Not on that list, but the list is not comprehensive.

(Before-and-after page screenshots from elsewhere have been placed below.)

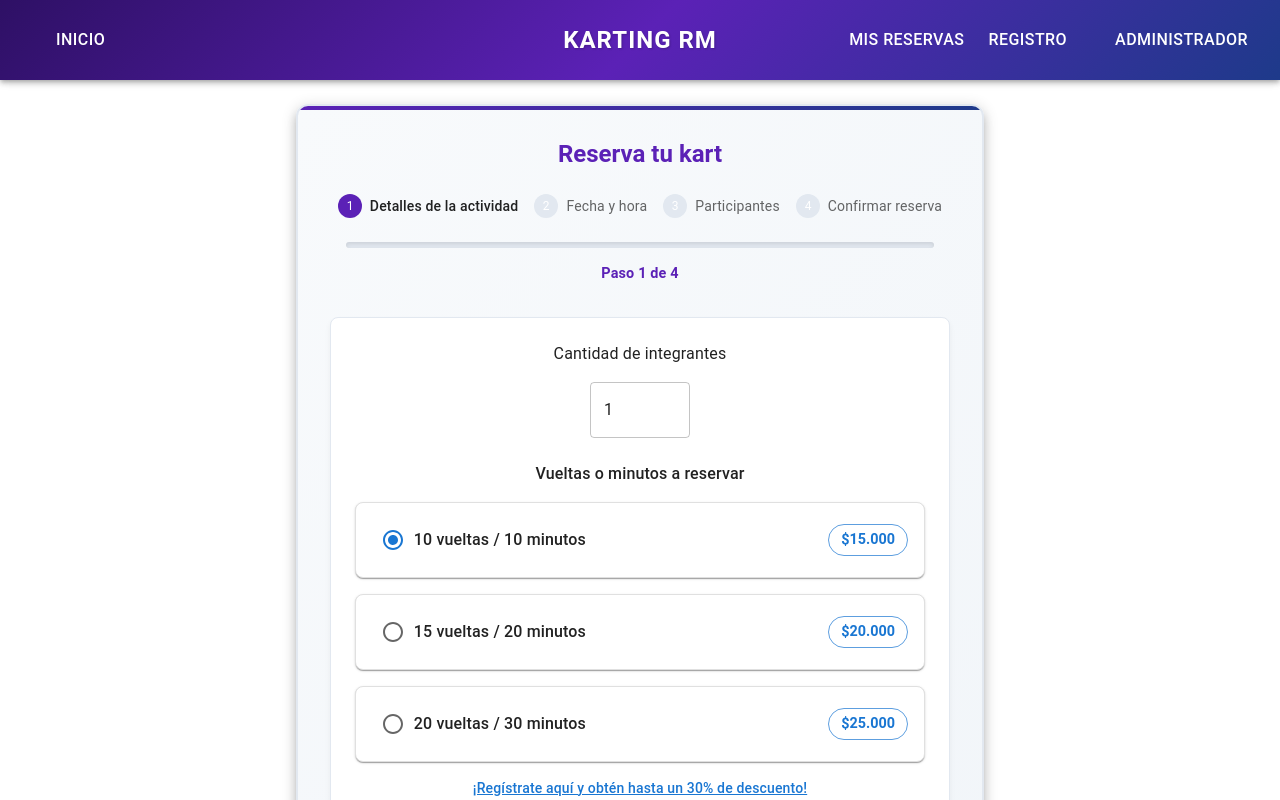
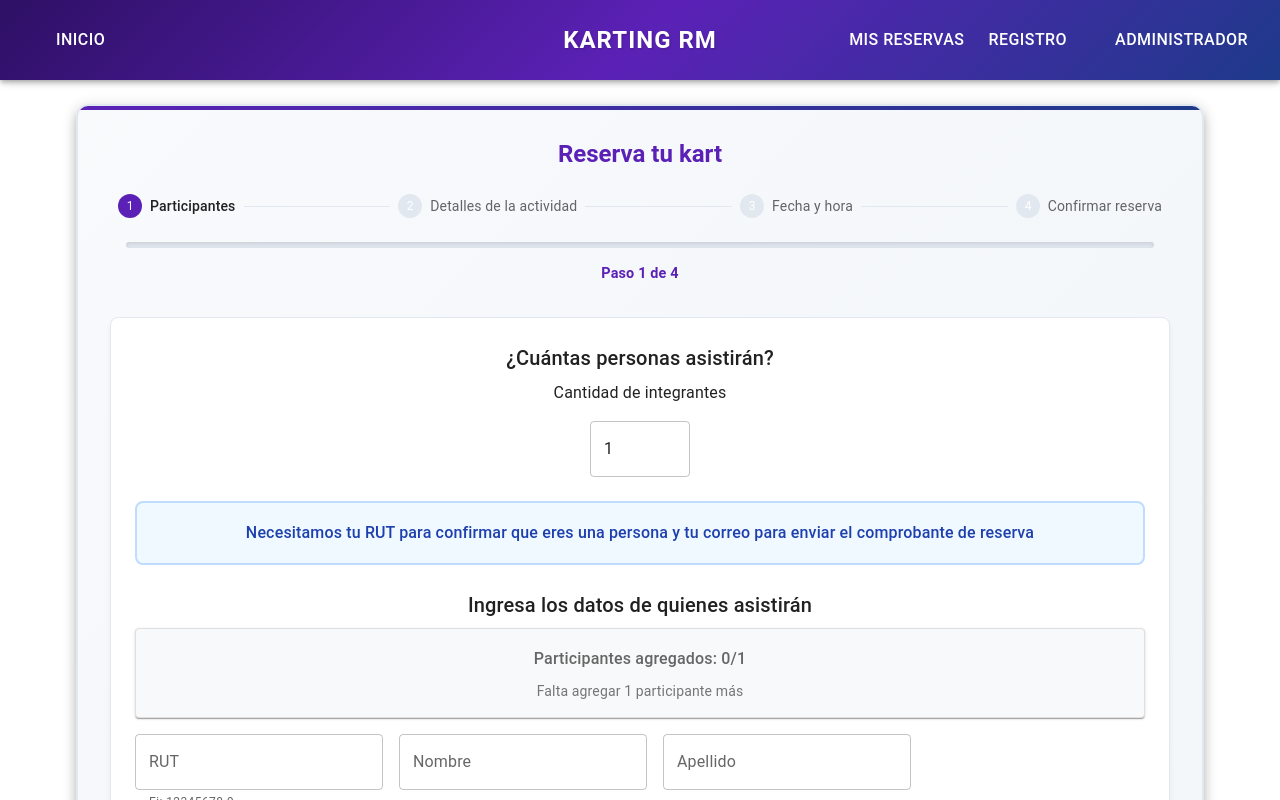
Before and after one commit to Linna-Lpz/Tingeso-2-kartingRM-Ms, a React (Vite) app in the folder karting2Frontend/: page /kartBookingForm in a window 1280 px wide. Shown: the top 800 px of the page. Built offline with nearby package versions, Linux system fonts and the light colour scheme; some icons are missing.

Commit message:
Modificaciones

```diff
--- a/karting2Frontend/src/components/ClientRegister.jsx
+++ b/karting2Frontend/src/components/ClientRegister.jsx
@@ -29,7 +29,7 @@ const ClientRegister = () => {
 
   // Función para formatear RUT automáticamente
   const formatRUT = (value) => {
-    let clean = value.replace(/[^0-9K]/g, '');
+    let clean = value.replace(/[^0-9Kk]/g, '');
 
     // Limitar a máximo 9 caracteres (8 dígitos + 1 dígito verificador)
     if (clean.length > 9) {
@@ -90,7 +90,7 @@ const ClientRegister = () => {
       calculatedDV = (11 - remainder).toString();
     }
 
-    if (dv !== calculatedDV) {
+    if (dv.toUpperCase() !== calculatedDV) {
       return 'RUT no es válido';
     }
 
@@ -229,6 +229,12 @@ const ClientRegister = () => {
       setSuccessMessage('Cliente creado con éxito!');
       console.log('Cliente creado:', response.data);
 
+      // Desplazar hacia arriba para mostrar el mensaje de éxito
+      window.scrollTo({
+        top: 0,
+        behavior: 'smooth'
+      });
+
     } catch (error) {
       console.error('Error al crear el cliente:', error);
 
@@ -244,6 +250,12 @@ const ClientRegister = () => {
       } else {
         setErrorMessage('Error de conexión. Por favor, intente nuevamente.');
       }
+
+      // También desplazar hacia arriba en caso de error
+      window.scrollTo({
+        top: 0,
+        behavior: 'smooth'
+      });
     } finally {
       setLoading(false);
     }
@@ -316,12 +328,13 @@ const ClientRegister = () => {
           }}
         >
 
-        {/* Mensajes de estado con mejor visibilidad */}
+        {/* Mensajes de estado */}
         {successMessage && (
+          <Box sx={{ mb: 3 }}>
             <Alert
               severity="success"
               sx={{
-              mb: 3,
+                mb: 2,
                 '& .MuiAlert-icon': {
                   fontSize: '1.5rem'
                 },
@@ -333,6 +346,36 @@ const ClientRegister = () => {
             >
               ✅ {successMessage}
             </Alert>
+
+            {/* Botón de reserva */}
+            <Box sx={{ textAlign: 'center' }}>
+              <Button
+                variant="contained"
+                size="large"
+                onClick={() => window.location.href = '/kartBookingForm'}
+                sx={{
+                  background: 'linear-gradient(135deg, #5B21B6 0%, #1E3A8A 100%)',
+                  color: 'white',
+                  fontWeight: 'bold',
+                  py: 1.5,
+                  px: 4,
+                  borderRadius: 2,
+                  textTransform: 'none',
+                  fontSize: '1.1rem',
+                  minWidth: 200,
+                  '&:hover': {
+                    background: 'linear-gradient(135deg, #2E1065 0%, #1E40AF 100%)',
+                    transform: 'translateY(-2px)',
+                    boxShadow: '0 8px 16px rgba(91, 33, 182, 0.3)'
+                  },
+                  transition: 'all 0.3s ease',
+                  boxShadow: '0 4px 12px rgba(91, 33, 182, 0.2)'
+                }}
+              >
+                Reservar Ahora
+              </Button>
+            </Box>
+          </Box>
         )}
 
         {errorMessage && (
--- a/karting2Frontend/src/components/KartBookingForm.jsx
+++ b/karting2Frontend/src/components/KartBookingForm.jsx
@@ -68,9 +68,9 @@ const KartBookingForm = () => {
 
   // Pasos del proceso (Nielsen: Visibilidad del estado del sistema)
   const steps = [
+    'Participantes',
     'Detalles de la actividad',
     'Fecha y hora',
-    'Participantes',
     'Confirmar reserva'
   ];
 
@@ -104,12 +104,12 @@ const KartBookingForm = () => {
   // Función para validar si se puede avanzar al siguiente paso
   const canProceedToNextStep = () => {
     switch (activeStep) {
-      case 0: // Detalles de la actividad
+      case 0: // Participantes
+        return people.length === numOfPeople && numOfPeople >= 1 && numOfPeople <= 15;
+      case 1: // Detalles de la actividad
         return lapsOrMaxTime && numOfPeople >= 1 && numOfPeople <= 15;
-      case 1: // Fecha y hora
+      case 2: // Fecha y hora
         return bookingDate && bookingTime;
-      case 2: // Participantes
-        return people.length === numOfPeople;
       case 3: // Confirmar reserva
         return true;
       default:
@@ -505,7 +505,7 @@ const KartBookingForm = () => {
                 <strong>N° de vueltas o tiempo máximo:</strong> <span style={{ color: '#0EA5E9', fontWeight: 'bold' }}>{lapsOrMaxTime}</span>
               </Typography>
               <Typography variant="body1" sx={{ color: '#1E293B' }}>
-                <strong>Cantidad de integrantes:</strong> <span style={{ color: '#0EA5E9', fontWeight: 'bold' }}>{numOfPeople}</span>
+                <strong>Cantidad de :</strong> <span style={{ color: '#0EA5E9', fontWeight: 'bold' }}>{numOfPeople}</span>
               </Typography>
             </Box>
 
@@ -587,6 +587,35 @@ const KartBookingForm = () => {
     switch (activeStep) {
       case 0:
         return (
+          <Box>
+            <Typography variant="h6" gutterBottom>¿Cuántas personas asistirán?</Typography>
+            <ActivityDetailsSection
+              lapsOrMaxTime={lapsOrMaxTime}
+              numOfPeople={numOfPeople}
+              onLapsChange={handleLapsOrMaxTimeChange}
+              onPeopleChange={handleNumOfPeopleChange}
+              lapsError={lapsError}
+              peopleError={peopleError}
+              showOnlyPeople={true}
+            />
+            <Box sx={{ mt: 3 }}>
+              <ParticipantsSection
+                person={person}
+                people={people}
+                numOfPeople={numOfPeople}
+                onPersonChange={setPerson}
+                onAddPerson={addPerson}
+                onRemovePerson={removePerson}
+                rutError={rutError}
+                nameError={nameError}
+                lastNameError={lastNameError}
+                emailError={emailError}
+              />
+            </Box>
+          </Box>
+        );
+      case 1:
+        return (
           <ActivityDetailsSection
             lapsOrMaxTime={lapsOrMaxTime}
             numOfPeople={numOfPeople}
@@ -594,9 +623,10 @@ const KartBookingForm = () => {
             onPeopleChange={handleNumOfPeopleChange}
             lapsError={lapsError}
             peopleError={peopleError}
+            showOnlyLaps={true}
           />
         );
-      case 1:
+      case 2:
         return (
           <DateTimeSection
             bookingDate={bookingDate}
@@ -609,21 +639,6 @@ const KartBookingForm = () => {
             timeError={timeError}
             loadingTimes={loadingTimes}
             isHoliday={isHoliday}
-          />
-        );
-      case 2:
-        return (
-          <ParticipantsSection
-            person={person}
-            people={people}
-            numOfPeople={numOfPeople}
-            onPersonChange={setPerson}
-            onAddPerson={addPerson}
-            onRemovePerson={removePerson}
-            rutError={rutError}
-            nameError={nameError}
-            lastNameError={lastNameError}
-            emailError={emailError}
           />
         );
       case 3:
--- a/karting2Frontend/src/components/StatusKartBooking.jsx
+++ b/karting2Frontend/src/components/StatusKartBooking.jsx
@@ -206,7 +206,7 @@ const StatusKartBooking = () => {
 
   // Función para formatear RUT automáticamente
   const formatRUT = (value) => {
-    let clean = value.replace(/[^0-9K]/g, '');
+    let clean = value.replace(/[^0-9Kk]/g, '');
 
     // Limitar a máximo 9 caracteres (8 dígitos + 1 dígito verificador)
     if (clean.length > 9) {
--- a/karting2Frontend/src/components/booking/ActivityDetailsSection.jsx
+++ b/karting2Frontend/src/components/booking/ActivityDetailsSection.jsx
@@ -20,7 +20,9 @@ const ActivityDetailsSection = ({
   onLapsChange,
   onPeopleChange,
   lapsError,
-  peopleError
+  peopleError,
+  showOnlyPeople = false,
+  showOnlyLaps = false
 }) => {
   const navigate = useNavigate();
 
@@ -32,8 +34,8 @@ const ActivityDetailsSection = ({
   // Definir opciones con precios
   const lapsOptions = [
     { value: 10, label: '10 vueltas / 10 minutos', price: '$15.000' },
-    { value: 15, label: '15 vueltas / 20 minutos', price: '$20.000' },
-    { value: 20, label: '20 vueltas / 30 minutos', price: '$25.000' }
+    { value: 15, label: '15 vueltas / 15 minutos', price: '$20.000' },
+    { value: 20, label: '20 vueltas / 20 minutos', price: '$25.000' }
   ];
 
   return (
@@ -50,7 +52,8 @@ const ActivityDetailsSection = ({
         </Alert>
       )}
 
-        {/* Selector de cantidad de integrantes */}
+        {/* Selector de cantidad de integrantes - solo mostrar si showOnlyPeople es true o si ambos flags son false */}
+        {(showOnlyPeople || (!showOnlyPeople && !showOnlyLaps)) && (
           <Grid>
             <Box sx={{ mb: 3 }}>
               <Typography variant="body1" sx={{ mb: 2 }}>
@@ -73,8 +76,10 @@ const ActivityDetailsSection = ({
               />
             </Box>
           </Grid>
+        )}
 
-        {/* Selector de vueltas con precios */}
+        {/* Selector de vueltas con precios - solo mostrar si showOnlyLaps es true o si ambos flags son false */}
+        {(showOnlyLaps || (!showOnlyPeople && !showOnlyLaps)) && (
           <Grid>
             <Typography variant="body1" sx={{ mb: 2, fontWeight: 500 }}>
               Vueltas o minutos a reservar
@@ -129,25 +134,38 @@ const ActivityDetailsSection = ({
                 ))}
               </RadioGroup>
             </FormControl>
-        </Grid>
 
-        {/* Texto promocional */}
-        <Grid>
-          <Box sx={{ textAlign: 'center', mt: 2 }}>
+            {/* Mensaje informativo que aparece cuando se selecciona una opción */}
+            {lapsOrMaxTime && (
+              <Box
+                sx={{
+                  mt: 3,
+                  p: 2,
+                  backgroundColor: '#e3f2fd',
+                  border: '1px solid #2196f3',
+                  borderRadius: 2,
+                  display: 'flex',
+                  alignItems: 'center',
+                  gap: 1
+                }}
+              >
                 <Typography
                   variant="body2"
                   sx={{
-                color: 'primary.main',
                     fontWeight: 500,
-                textDecoration: 'underline',
-                cursor: 'pointer'
+                    color: '#1565c0',
+                    '&::before': {
+                      marginRight: 1,
+                      fontSize: '1.2em'
+                    }
                   }}
-              onClick={handleRegisterClick}
                 >
-              ¡Regístrate aquí y obtén hasta un 30% de descuento!
+                  Además consideramos 20 minutos extra para la entrega de equipamiento e instrucciones
                 </Typography>
               </Box>
+            )}
           </Grid>
+        )}
     </Box>
   );
 };
@@ -160,6 +178,8 @@ ActivityDetailsSection.propTypes = {
   onLapsChange: PropTypes.func.isRequired,
   onPeopleChange: PropTypes.func.isRequired,
   lapsError: PropTypes.string,
-  peopleError: PropTypes.string
+  peopleError: PropTypes.string,
+  showOnlyPeople: PropTypes.bool,
+  showOnlyLaps: PropTypes.bool
 };
 export default ActivityDetailsSection;
--- a/karting2Frontend/src/components/booking/ParticipantsSection.jsx
+++ b/karting2Frontend/src/components/booking/ParticipantsSection.jsx
@@ -2,6 +2,7 @@ import React from 'react';
 import PropTypes from 'prop-types';
 import { Typography, Grid, TextField, IconButton, Paper, List, ListItem, ListItemText, Button } from '@mui/material';
 import DeleteIcon from '@mui/icons-material/Delete';
+import clientService from '../../services/services.management';
 
 const ParticipantsSection = ({
   person,
@@ -25,8 +26,8 @@ const ParticipantsSection = ({
 
   const REGEX_PATTERNS = {
     SPANISH_TEXT: /[^a-zA-ZáéíóúÁÉÍÓÚñÑ\s]/g,
-    RUT_CLEAN: /[^0-9K]/g,
-    RUT_VALIDATION: /^\d{7,8}-[\dK]$/,
+    RUT_CLEAN: /[^0-9Kk]/g,
+    RUT_VALIDATION: /^\d{7,8}-[\dKk]$/i,
     EMAIL_VALIDATION: /^[a-zA-Z0-9._%+-]+@[a-zA-Z0-9.-]+\.[a-zA-Z]{2,}$/
   };
   // Función para formatear RUT automáticamente
@@ -88,7 +89,7 @@ const ParticipantsSection = ({
     const [rutNumber, dv] = cleanRut.split('-');
     const calculatedDV = calculateRutDV(rutNumber);
 
-    if (dv !== calculatedDV) {
+    if (dv.toUpperCase() !== calculatedDV) {
       return ERROR_MESSAGES.INVALID_RUT;
     }
 
@@ -98,6 +99,33 @@ const ParticipantsSection = ({
     }
 
     return '';
+  };
+
+  // Función para buscar cliente por RUT
+  const searchClientByRut = async (rut) => {
+    try {
+      const response = await clientService.getClientByRut(rut);
+      const client = response.data;
+
+      if (client && client.clientName && client.clientEmail) {
+        // Separar nombre y apellido (asumiendo que vienen en clientName)
+        const nameParts = client.clientName.trim().split(' ');
+        const firstName = nameParts[0] || '';
+        const lastName = nameParts.slice(1).join(' ') || '';
+
+        // Actualizar los campos automáticamente
+        onPersonChange({
+          ...person,
+          rut: rut,
+          name: firstName,
+          lastName: lastName,
+          email: client.clientEmail
+        });
+      }
+    } catch (error) {
+      // Si no encuentra el cliente, no hacer nada (silencioso)
+      console.log('Cliente no encontrado para RUT:', rut);
+    }
   };
 
   // Función para validar campos de texto (nombre y apellido)
@@ -159,9 +187,18 @@ const ParticipantsSection = ({
   };
 
   // Validación en tiempo real
-  const handleRutChange = (e) => {
+  const handleRutChange = async (e) => {
     const formattedRut = formatRUT(e.target.value);
     onPersonChange({ ...person, rut: formattedRut });
+
+    // Si el RUT está completo y es válido, buscar el cliente
+    if (formattedRut.length >= 9) {
+      const rutError = validateRUTRealTime(formattedRut);
+      if (!rutError) {
+        // RUT válido, buscar cliente
+        await searchClientByRut(formattedRut);
+      }
+    }
   };
 
   const handleNameChange = handleTextFieldChange('name', REGEX_PATTERNS.SPANISH_TEXT);
@@ -213,7 +250,29 @@ const ParticipantsSection = ({
 
   return (
     <>
-      <Typography variant="h6" gutterBottom>Ingresa los datos de cada integrante</Typography>
+      <Typography
+        variant="subtitle1"
+        gutterBottom
+        sx={{
+          backgroundColor: '#f0f9ff',
+          border: '2px solid #bfdbfe',
+          borderRadius: 2,
+          padding: 2,
+          textAlign: 'center',
+          fontWeight: 'medium',
+          color: '#1e40af',
+          mb: 3,
+          '&::before': {
+            display: 'inline-block',
+            marginRight: 1,
+            fontSize: '1.2em'
+          }
+        }}
+      >
+        Necesitamos tu RUT para confirmar que eres una persona y tu correo para enviar el comprobante de reserva
+      </Typography>
+
+      <Typography variant="h6" gutterBottom>Ingresa los datos de quienes asistirán</Typography>
 
       {/* Recuadro para mostrar participantes restantes */}
       <Paper sx={{ p: 2, mb: 2, bgcolor: people.length === numOfPeople ? '#f1f8e9' : '#f8f9fa', border: '1px solid #e0e0e0' }}>
```
Also changed, not shown: 1 other file (tests, documents, lock files or other folders). Lines whose indentation alone changed are shown as unchanged.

We *know* an 8 Gb KTM part exists...it's been used in the A7 for a year.
 

ruler22

macrumors member
Original poster
Jul 2, 2010
57
2
PA
Thanks for the information.

Can you take a look here:

http://updates4smartphone.blogspot.com/2013/09/how-to-disassemble-xperia-z1.html

Specifically look at this image:

http://static.xperiablog.net/wp-content/uploads/2013/09/Xperia-Z1-disassembly-guide_19-640x400.jpg

There is a Hynix RAM module with a "B" (in the actual review/tear-down text above the image, it's typed out as a B and not an 8), and I'd think it could be mistaken for an 8, especially in a blurry, zoomed-in, image.

Thoughts?

Edit: Could still be an 8 on the image we have for i6, idk really, might be a stretch for the above.